*** Material for the task ***

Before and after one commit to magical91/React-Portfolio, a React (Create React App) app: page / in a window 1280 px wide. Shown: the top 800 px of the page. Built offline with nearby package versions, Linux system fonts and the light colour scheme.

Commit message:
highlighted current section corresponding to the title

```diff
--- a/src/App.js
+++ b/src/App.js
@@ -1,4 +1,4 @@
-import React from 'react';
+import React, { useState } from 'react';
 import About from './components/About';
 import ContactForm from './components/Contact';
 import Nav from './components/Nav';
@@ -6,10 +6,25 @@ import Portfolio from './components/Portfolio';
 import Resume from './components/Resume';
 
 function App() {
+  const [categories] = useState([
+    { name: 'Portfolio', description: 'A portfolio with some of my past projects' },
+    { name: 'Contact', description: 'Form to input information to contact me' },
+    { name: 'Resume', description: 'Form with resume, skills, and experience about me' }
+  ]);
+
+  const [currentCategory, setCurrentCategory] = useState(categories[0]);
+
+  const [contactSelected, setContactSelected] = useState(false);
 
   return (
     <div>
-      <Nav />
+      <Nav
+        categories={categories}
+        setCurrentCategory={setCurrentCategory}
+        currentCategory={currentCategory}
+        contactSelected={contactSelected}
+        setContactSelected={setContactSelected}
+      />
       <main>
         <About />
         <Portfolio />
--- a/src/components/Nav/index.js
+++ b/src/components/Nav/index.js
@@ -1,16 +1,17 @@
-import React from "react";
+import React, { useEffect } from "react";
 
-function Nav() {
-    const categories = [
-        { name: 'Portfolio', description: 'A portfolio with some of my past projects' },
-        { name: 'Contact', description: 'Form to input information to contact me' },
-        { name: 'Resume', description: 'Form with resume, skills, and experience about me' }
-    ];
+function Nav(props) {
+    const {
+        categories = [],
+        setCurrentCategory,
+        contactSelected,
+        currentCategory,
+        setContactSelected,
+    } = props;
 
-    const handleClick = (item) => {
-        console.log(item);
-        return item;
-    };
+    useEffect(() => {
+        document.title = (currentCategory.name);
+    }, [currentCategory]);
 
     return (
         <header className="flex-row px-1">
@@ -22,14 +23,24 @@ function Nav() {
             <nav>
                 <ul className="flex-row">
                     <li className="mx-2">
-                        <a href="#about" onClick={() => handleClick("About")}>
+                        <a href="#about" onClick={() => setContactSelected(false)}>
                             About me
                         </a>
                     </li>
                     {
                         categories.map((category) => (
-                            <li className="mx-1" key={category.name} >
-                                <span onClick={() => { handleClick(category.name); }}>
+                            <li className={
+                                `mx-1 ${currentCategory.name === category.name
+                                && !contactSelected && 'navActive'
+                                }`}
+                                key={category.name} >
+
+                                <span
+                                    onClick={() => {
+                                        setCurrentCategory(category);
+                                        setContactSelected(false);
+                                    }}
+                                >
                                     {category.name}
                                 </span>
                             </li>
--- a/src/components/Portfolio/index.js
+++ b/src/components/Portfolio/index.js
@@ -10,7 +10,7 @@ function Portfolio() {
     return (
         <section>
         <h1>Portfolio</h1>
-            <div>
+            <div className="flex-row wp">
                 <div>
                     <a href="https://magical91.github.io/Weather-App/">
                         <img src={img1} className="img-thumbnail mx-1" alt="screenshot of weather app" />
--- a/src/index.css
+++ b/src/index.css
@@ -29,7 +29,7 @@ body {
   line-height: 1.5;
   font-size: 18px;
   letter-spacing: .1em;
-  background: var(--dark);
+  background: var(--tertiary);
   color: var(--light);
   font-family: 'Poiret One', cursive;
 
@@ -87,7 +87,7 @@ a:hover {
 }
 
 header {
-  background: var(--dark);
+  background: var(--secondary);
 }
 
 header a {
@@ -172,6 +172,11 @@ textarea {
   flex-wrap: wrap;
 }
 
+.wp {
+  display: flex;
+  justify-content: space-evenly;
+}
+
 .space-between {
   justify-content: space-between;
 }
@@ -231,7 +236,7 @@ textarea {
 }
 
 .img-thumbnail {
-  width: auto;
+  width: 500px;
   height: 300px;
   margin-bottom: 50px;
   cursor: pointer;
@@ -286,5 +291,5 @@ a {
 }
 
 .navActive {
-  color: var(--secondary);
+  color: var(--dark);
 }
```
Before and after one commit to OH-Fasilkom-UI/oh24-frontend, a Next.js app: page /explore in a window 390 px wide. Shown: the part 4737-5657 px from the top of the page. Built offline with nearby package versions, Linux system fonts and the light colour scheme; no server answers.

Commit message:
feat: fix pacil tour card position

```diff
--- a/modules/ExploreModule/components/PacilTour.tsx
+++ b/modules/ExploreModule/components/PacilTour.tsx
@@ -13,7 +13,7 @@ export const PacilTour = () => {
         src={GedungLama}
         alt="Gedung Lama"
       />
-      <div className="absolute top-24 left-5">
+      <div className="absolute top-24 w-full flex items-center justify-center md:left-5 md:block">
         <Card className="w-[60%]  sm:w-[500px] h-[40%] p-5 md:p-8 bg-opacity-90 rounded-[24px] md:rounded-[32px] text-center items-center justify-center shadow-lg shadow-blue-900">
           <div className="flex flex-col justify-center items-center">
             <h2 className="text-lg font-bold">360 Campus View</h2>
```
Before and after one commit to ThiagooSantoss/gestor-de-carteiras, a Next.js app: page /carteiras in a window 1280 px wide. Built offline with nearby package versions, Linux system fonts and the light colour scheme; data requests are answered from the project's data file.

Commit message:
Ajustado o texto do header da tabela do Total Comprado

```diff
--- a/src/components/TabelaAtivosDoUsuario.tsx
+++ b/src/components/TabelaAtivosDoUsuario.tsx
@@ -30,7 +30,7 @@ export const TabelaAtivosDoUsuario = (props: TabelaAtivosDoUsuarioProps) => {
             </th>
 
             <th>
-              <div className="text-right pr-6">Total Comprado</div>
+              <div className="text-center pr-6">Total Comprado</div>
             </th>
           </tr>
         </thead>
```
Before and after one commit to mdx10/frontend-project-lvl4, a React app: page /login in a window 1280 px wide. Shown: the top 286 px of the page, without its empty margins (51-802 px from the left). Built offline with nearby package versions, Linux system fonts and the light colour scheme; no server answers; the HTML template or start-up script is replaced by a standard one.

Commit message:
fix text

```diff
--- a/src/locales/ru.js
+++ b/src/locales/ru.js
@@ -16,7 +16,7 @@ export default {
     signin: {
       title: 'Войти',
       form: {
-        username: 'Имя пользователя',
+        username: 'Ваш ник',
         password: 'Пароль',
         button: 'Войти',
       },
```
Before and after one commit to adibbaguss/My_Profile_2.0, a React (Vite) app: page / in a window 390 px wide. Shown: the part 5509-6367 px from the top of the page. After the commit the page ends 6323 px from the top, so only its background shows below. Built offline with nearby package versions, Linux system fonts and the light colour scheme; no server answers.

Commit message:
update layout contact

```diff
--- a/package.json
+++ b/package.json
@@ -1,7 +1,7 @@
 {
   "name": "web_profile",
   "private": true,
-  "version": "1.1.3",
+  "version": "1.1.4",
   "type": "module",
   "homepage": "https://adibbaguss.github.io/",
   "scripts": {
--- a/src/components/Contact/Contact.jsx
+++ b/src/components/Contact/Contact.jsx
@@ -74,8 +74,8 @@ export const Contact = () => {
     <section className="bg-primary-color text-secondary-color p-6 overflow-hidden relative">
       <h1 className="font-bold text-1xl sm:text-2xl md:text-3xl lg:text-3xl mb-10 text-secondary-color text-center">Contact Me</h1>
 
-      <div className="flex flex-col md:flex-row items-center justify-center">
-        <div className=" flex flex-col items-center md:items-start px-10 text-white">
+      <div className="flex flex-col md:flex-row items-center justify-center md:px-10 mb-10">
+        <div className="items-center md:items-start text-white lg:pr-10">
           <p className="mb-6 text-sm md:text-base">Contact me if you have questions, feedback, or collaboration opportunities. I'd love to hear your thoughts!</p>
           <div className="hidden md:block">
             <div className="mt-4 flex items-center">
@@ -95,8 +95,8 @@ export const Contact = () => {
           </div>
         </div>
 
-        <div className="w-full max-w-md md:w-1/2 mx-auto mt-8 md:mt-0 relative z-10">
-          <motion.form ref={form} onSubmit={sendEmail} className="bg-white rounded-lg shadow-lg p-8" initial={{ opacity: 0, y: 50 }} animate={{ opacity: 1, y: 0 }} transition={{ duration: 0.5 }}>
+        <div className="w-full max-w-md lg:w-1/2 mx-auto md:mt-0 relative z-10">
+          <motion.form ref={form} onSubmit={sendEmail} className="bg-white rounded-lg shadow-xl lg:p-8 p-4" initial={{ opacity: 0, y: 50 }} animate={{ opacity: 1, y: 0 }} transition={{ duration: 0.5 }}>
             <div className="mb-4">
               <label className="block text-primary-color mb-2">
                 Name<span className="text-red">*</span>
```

*** End of Material for the task ***

**Work instruction**
Lines containing the word "import": how many are there in the data above? Reply with only that number.

**Response box**
9